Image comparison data

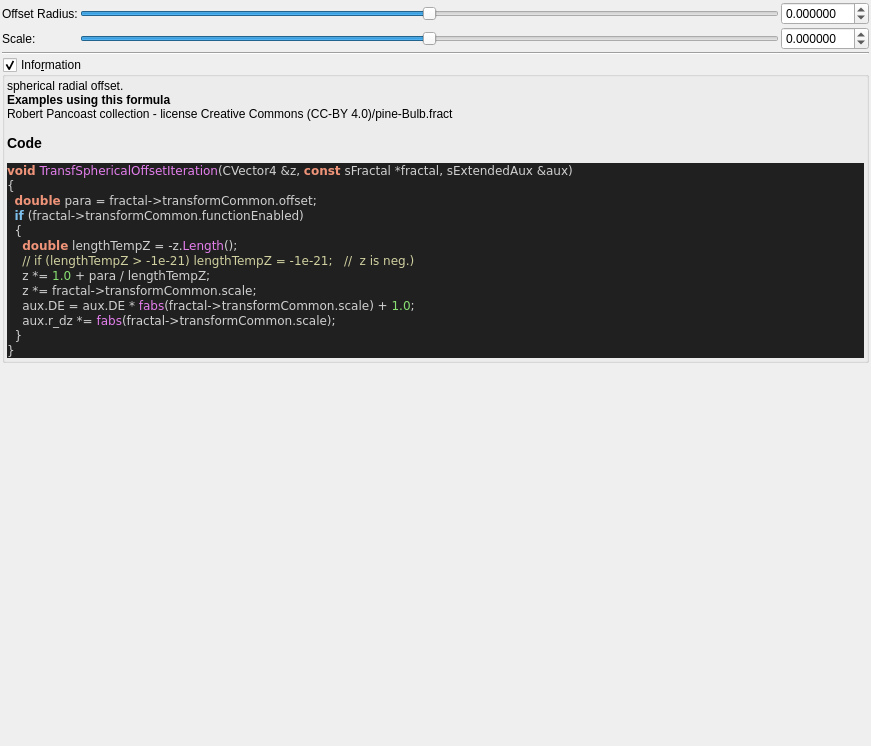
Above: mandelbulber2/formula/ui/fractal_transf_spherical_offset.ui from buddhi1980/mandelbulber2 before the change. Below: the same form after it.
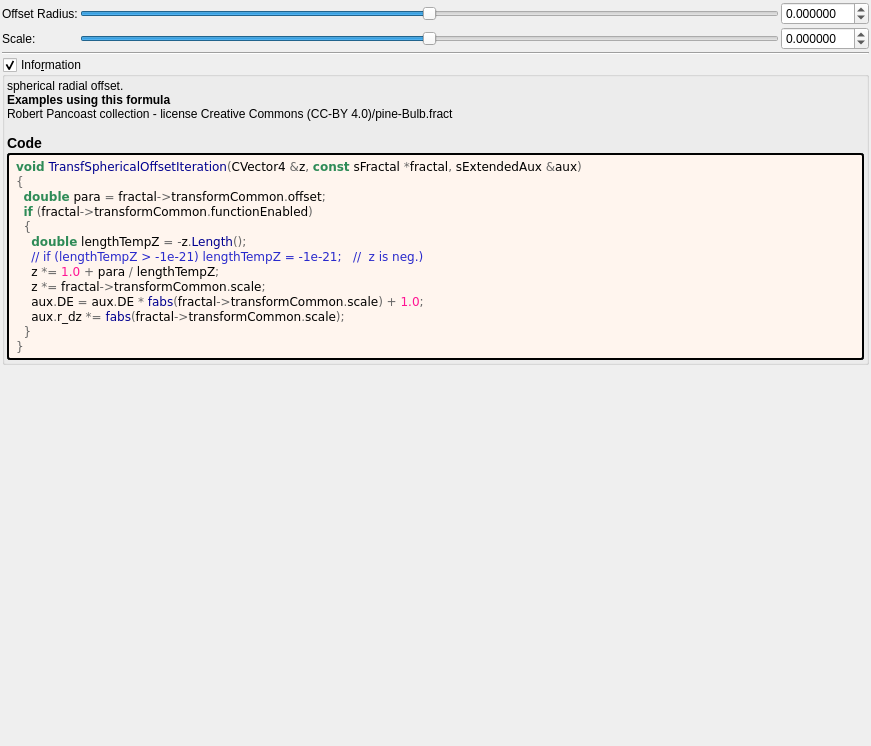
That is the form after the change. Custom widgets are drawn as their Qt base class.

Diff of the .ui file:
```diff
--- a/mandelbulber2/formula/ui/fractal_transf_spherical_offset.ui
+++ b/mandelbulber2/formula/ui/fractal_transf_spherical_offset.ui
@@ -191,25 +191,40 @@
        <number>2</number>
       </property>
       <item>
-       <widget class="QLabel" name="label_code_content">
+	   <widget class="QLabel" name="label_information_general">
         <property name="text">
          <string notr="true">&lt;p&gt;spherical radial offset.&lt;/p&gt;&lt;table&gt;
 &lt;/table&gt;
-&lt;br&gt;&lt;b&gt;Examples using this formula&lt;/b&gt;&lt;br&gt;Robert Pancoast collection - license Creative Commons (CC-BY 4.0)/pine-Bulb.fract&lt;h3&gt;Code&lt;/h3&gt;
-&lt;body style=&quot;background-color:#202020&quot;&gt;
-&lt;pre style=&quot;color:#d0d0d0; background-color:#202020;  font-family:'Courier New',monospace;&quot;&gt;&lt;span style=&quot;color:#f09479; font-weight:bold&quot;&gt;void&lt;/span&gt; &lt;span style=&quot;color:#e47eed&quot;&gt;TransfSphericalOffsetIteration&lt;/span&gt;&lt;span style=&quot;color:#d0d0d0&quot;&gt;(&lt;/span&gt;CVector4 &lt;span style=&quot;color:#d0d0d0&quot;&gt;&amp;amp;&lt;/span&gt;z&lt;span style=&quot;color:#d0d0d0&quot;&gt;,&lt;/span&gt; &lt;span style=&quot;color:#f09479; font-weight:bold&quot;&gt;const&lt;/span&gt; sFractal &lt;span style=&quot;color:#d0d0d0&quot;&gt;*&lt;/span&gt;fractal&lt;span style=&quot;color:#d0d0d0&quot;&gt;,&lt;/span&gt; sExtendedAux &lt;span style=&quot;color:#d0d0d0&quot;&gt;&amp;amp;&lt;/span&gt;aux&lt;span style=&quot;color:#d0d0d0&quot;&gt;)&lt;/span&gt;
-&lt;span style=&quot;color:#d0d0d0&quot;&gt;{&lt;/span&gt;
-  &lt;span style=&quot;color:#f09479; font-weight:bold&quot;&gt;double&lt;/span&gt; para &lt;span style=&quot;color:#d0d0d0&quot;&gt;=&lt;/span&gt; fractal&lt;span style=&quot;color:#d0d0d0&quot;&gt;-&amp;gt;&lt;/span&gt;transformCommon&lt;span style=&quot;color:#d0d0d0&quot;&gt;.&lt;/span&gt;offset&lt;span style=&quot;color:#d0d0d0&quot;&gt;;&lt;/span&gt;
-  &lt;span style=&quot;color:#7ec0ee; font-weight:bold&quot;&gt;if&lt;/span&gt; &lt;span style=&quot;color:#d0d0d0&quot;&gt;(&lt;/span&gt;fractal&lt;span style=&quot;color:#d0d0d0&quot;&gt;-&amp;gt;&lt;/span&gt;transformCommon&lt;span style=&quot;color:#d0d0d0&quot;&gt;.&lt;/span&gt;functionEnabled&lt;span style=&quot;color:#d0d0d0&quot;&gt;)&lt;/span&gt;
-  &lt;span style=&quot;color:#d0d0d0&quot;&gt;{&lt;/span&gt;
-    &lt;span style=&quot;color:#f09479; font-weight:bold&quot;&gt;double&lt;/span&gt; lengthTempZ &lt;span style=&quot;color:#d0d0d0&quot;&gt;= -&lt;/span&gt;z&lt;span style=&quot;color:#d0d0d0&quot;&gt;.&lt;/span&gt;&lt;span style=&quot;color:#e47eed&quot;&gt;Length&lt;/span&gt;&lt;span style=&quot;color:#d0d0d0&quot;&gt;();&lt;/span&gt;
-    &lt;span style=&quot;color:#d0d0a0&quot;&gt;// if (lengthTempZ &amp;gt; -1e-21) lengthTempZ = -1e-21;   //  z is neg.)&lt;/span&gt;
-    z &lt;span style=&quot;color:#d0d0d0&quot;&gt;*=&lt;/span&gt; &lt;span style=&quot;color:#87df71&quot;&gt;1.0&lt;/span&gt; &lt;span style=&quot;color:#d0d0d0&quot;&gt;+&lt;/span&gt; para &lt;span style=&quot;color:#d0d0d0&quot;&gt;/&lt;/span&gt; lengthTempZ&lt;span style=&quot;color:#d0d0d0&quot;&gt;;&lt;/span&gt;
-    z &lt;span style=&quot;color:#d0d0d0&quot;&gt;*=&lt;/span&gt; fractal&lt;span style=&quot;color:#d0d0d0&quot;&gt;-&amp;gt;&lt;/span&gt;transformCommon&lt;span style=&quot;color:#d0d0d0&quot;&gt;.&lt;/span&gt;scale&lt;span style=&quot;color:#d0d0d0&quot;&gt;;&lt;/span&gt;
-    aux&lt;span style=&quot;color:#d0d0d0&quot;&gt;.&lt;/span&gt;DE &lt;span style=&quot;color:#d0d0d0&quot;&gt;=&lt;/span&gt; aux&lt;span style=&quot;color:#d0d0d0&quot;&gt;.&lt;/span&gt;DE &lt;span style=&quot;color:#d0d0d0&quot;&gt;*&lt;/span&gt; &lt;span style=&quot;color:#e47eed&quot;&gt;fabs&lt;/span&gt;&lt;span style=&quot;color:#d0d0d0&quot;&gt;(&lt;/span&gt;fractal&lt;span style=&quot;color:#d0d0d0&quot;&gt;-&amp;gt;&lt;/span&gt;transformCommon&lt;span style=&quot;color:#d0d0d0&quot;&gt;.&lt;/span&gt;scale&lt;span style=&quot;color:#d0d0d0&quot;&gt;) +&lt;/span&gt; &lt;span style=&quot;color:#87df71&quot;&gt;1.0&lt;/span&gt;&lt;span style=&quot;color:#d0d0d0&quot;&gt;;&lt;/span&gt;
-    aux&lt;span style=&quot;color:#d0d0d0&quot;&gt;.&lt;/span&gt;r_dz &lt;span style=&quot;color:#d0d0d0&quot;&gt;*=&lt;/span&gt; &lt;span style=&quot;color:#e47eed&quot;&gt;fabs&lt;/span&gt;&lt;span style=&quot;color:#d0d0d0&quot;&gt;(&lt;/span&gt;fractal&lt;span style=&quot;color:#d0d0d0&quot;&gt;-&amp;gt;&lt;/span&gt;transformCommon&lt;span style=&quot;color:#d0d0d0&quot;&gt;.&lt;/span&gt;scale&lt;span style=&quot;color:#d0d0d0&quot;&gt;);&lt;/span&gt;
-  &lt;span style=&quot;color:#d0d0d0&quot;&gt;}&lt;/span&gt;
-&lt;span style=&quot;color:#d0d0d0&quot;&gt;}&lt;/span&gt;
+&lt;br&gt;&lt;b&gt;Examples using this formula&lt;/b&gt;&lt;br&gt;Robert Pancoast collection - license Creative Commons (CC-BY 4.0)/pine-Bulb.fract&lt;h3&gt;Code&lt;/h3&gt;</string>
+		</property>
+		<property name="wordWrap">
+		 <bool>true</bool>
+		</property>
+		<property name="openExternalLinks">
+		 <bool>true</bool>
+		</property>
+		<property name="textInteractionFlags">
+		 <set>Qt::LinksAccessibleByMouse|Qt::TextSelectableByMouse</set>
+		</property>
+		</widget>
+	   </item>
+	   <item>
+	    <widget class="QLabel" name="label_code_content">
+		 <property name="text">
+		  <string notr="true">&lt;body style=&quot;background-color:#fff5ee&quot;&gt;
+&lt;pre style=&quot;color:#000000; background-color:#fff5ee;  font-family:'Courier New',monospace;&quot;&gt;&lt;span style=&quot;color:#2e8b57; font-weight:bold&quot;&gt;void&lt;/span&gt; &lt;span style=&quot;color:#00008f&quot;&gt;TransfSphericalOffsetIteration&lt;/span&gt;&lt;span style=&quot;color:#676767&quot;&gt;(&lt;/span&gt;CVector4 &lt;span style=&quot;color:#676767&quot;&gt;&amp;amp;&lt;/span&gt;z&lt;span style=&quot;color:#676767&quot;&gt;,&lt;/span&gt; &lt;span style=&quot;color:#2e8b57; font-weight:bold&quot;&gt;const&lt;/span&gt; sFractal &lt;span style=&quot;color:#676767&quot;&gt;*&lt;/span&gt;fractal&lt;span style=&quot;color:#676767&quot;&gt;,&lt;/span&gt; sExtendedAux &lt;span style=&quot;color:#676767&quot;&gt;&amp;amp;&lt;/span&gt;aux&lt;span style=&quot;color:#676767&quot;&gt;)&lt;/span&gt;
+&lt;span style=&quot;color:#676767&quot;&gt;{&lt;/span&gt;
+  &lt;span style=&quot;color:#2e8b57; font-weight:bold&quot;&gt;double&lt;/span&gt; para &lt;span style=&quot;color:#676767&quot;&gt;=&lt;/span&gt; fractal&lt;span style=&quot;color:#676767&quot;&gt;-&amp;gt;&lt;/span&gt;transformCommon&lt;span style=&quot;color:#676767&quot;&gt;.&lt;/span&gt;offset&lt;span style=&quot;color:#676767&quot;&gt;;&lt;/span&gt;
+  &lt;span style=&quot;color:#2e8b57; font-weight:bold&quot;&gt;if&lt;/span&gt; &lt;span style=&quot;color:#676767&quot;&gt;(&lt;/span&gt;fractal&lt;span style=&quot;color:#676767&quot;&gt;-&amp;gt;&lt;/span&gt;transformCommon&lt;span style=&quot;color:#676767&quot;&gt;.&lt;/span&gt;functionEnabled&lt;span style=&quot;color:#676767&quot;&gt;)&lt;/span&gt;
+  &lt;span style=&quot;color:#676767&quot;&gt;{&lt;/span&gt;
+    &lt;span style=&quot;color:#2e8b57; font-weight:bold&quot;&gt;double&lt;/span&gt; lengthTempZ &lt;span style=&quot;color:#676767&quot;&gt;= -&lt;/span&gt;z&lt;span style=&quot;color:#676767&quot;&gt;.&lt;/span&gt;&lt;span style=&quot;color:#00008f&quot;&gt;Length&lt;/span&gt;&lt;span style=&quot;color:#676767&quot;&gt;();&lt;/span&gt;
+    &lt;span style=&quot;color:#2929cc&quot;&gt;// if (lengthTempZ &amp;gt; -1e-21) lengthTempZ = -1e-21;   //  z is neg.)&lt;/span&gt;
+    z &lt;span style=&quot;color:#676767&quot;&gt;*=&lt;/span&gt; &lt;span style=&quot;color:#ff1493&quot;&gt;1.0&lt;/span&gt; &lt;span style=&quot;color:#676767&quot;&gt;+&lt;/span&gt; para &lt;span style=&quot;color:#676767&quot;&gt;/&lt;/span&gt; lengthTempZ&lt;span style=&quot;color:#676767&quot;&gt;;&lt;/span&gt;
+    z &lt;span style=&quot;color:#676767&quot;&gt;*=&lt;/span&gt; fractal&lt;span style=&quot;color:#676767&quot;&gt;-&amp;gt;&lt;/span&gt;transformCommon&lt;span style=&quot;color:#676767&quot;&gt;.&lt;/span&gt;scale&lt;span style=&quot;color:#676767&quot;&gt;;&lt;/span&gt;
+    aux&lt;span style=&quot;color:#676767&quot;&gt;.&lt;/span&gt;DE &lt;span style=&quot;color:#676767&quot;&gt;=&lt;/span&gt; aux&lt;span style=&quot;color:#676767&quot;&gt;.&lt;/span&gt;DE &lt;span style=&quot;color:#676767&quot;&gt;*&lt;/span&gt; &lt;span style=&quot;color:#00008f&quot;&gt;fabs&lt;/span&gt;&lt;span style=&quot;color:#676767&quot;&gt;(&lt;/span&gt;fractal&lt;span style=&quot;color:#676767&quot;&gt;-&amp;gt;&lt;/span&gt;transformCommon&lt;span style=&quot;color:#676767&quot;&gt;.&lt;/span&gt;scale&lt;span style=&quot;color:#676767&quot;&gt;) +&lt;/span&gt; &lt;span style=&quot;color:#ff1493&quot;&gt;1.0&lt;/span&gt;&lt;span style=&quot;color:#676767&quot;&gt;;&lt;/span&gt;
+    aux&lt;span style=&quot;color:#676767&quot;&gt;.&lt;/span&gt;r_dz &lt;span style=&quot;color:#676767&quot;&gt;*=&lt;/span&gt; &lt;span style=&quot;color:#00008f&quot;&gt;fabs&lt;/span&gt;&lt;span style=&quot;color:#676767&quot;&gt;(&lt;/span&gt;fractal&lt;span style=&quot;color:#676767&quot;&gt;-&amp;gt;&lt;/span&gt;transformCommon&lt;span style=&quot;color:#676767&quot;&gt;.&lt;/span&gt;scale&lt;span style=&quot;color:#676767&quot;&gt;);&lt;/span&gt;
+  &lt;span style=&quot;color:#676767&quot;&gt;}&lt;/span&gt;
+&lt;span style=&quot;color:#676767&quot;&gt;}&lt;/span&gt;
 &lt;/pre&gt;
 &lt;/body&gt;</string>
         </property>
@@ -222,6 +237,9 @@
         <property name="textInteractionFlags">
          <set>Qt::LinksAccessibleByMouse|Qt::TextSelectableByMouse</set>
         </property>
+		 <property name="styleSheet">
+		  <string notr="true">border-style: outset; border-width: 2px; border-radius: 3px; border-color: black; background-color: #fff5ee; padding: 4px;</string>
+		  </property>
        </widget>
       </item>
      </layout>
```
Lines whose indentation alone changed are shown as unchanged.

▶ [What to produce]: Beginning with the first line of the entries above, repeat each line word for word until the line with "Diff of the" has been given too. Omit the pictures.

▶ [Completed exercise]:
Above: mandelbulber2/formula/ui/fractal_transf_spherical_offset.ui from buddhi1980/mandelbulber2 before the change. Below: the same form after it.
That is the form after the change. Custom widgets are drawn as their Qt base class.

Diff of the .ui file:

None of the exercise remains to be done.